Everybody loves lists. The two most popular stories in the 15-month history of FierceMobileHealthcare haven't actually been stories, but our slideshows of 15 free healthcare apps for the iPhone and 15 free healthcare apps for the BlackBerry.
It works for others, too. Yesterday, the Los Angeles Times published a guide to consumer health apps for smartphones--and opened the story with a spin on an increasingly trite line, "Is there an app for that?" The author listed some of her own favorite apps, including the American Heart Association's Pocket First Aid and CPR app and MedWatcher, which will provide FDA alerts and other news on pharmaceuticals when it becomes available this fall.
Though most of the apps on the market are for iPhone, Claudia Tessier, president of the Boston-based mHealth Initiative says there are plenty of alternatives for other operating systems. "Chances are good that if you find an app you like, but it works on a different platform--say, an iPhone and you sport a BlackBerry--there's a comparable, if not identical app for your phone," Tessier tells the Times.
So far, the market is wide open and largely unregulated, so buyer beware, advises Dr. Joseph Kim, founder of the medicalsmartphones.com blog. (Tuesday's post lists some of his physician wife's favorite Android apps, incidentally.) "Consumers are largely on their own; there is no organization that is policing, monitoring, or rating things like medical accuracy and consumer friendliness," Kim warns. "Type 'diabetes' into an app-store search engine, you can find a huge list of apps, but you have no way of knowing which ones are good and which you should avoid, and as a result, consumers may download apps that contain erroneous information," he says.
Meanwhile, Technology for Doctors, a spin-off from Canadian Healthcare Technology, features the "top 10 free iPhone medical apps" in its July issue, as determined by physician reviews at iMedicalApps.com. Not surprisingly, Medscape and Epocrates top the list, but some of the other top picks aren't so obvious.
The same publication features iMedicalApps, calling it "the go-to site for smartphone reviews." The year-old site now gets 4,000 visitors a day, according to co-founder Dr. Felasfa Wodaj, an orthopedic oncologist in Washington, D.C. "The level of interest isn't just about which apps to get, but about the whole burgeoning field of smartphones used for medical purposes," Wodaj tells Technology for Doctors. All of us see this area is exploding, and physicians want to know more about it but there aren't many places to read about it."
(What are we here at FierceMobileHealthcare, chopped liver?
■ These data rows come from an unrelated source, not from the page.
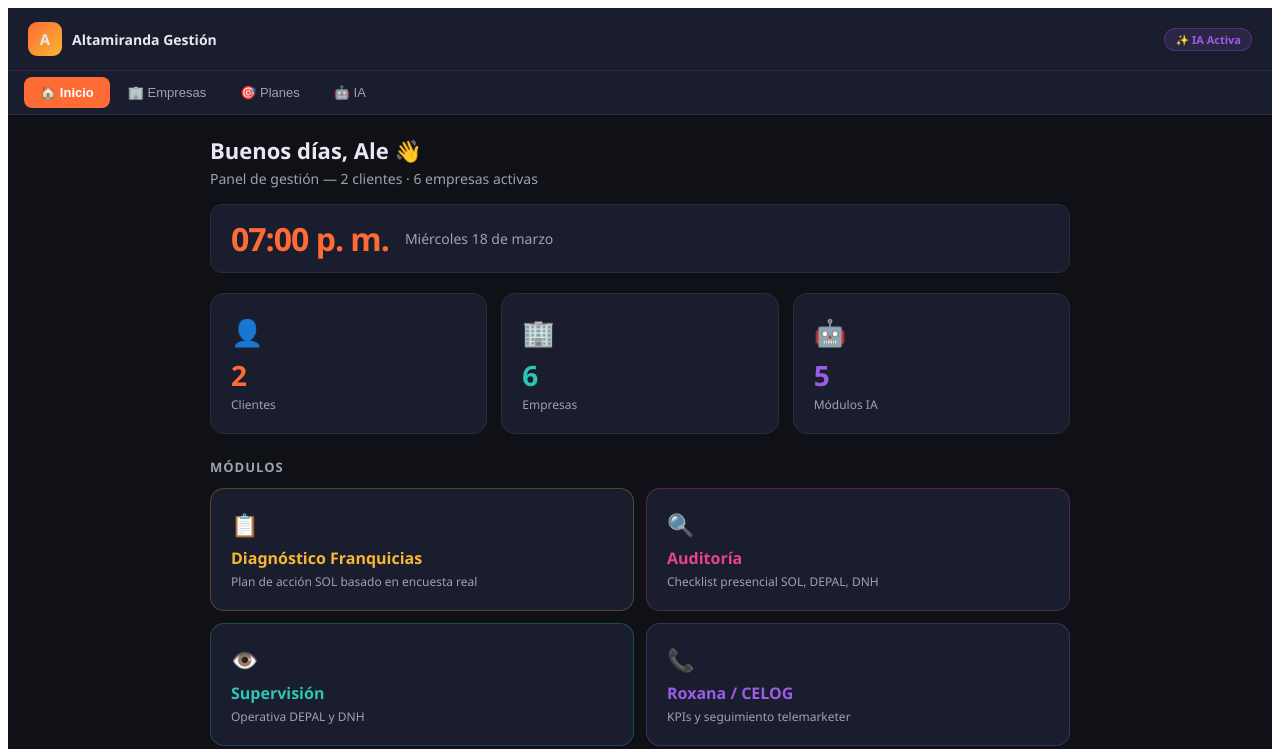
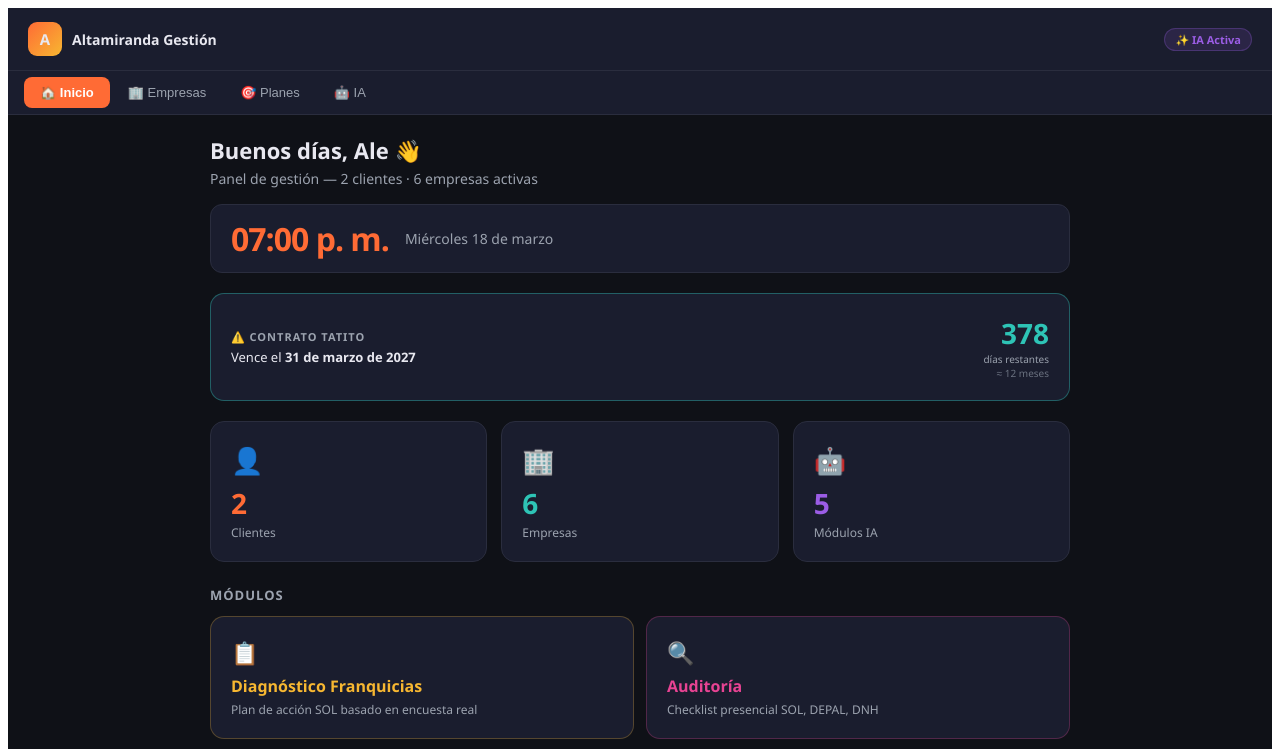
Before and after one commit to nxaia/panel-altamiranda, a React (Vite) app: page / in a window 1280 px wide. Shown: the top 749 px of the page. Built offline with nearby package versions, Linux system fonts and the light colour scheme.

Commit message:
Update App.jsx

```diff
--- a/src/App.jsx
+++ b/src/App.jsx
@@ -143,6 +143,27 @@ function Reloj() {
   );
 }
 
+function AlertaTATITO() {
+  const vencimiento = new Date("2027-03-31");
+  const hoy = new Date();
+  const dias = Math.ceil((vencimiento - hoy) / (1000 * 60 * 60 * 24));
+  const meses = Math.floor(dias / 30);
+  const color = dias <= 90 ? "#FF6B35" : dias <= 180 ? "#F7B731" : "#2EC4B6";
+  return (
+    <div style={{ ...card({ borderColor: color + "66", marginBottom: 20, display: "flex", alignItems: "center", justifyContent: "space-between" }) }}>
+      <div>
+        <div style={{ fontSize: 11, color: C.muted, marginBottom: 4, fontWeight: 600, letterSpacing: 1 }}>⚠️ CONTRATO TATITO</div>
+        <div style={{ fontSize: 13, color: C.text }}>Vence el <span style={{ fontWeight: 700 }}>31 de marzo de 2027</span></div>
+      </div>
+      <div style={{ textAlign: "right" }}>
+        <div style={{ fontSize: 28, fontWeight: 800, color }}>{dias}</div>
+        <div style={{ fontSize: 10, color: C.muted }}>días restantes</div>
+        <div style={{ fontSize: 10, color: C.dim }}>≈ {meses} meses</div>
+      </div>
+    </div>
+  );
+}
+
 function Dashboard({ setTab }) {
   const modulos = [
     { tab: "diagnostico", icon: "📋", title: "Diagnóstico Franquicias", desc: "Plan de acción SOL basado en encuesta real", color: "#F7B731" },
@@ -158,6 +179,7 @@ function Dashboard({ setTab }) {
         <div style={{ fontSize: 22, fontWeight: 800, marginBottom: 4 }}>Buenos días, Ale 👋</div>
         <div style={{ color: C.muted, fontSize: 14, marginBottom: 16 }}>Panel de gestión — 2 clientes · 6 empresas activas</div>
         <Reloj />
+        <AlertaTATITO />
       </div>
       <div style={{ display: "grid", gridTemplateColumns: "repeat(3, 1fr)", gap: 14, marginBottom: 24 }}>
         {[
```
To his credit, we don't have physicians on our team reviewing apps for their peers.)
One thing we do learn from the story is why BlackBerry has fallen so far behind Android for second place in terms of the number of apps available. "The BlackBerry is a desert for apps, as they're hard to develop and install. Until they change their operating system so apps are easier to install, there won't be much of an app community around it," Wodaj says.
Wodaj is more excited about the potential of the iPad, though. "The iPad could be the portal to the entire medical record, not just a quick view of this or that," he says.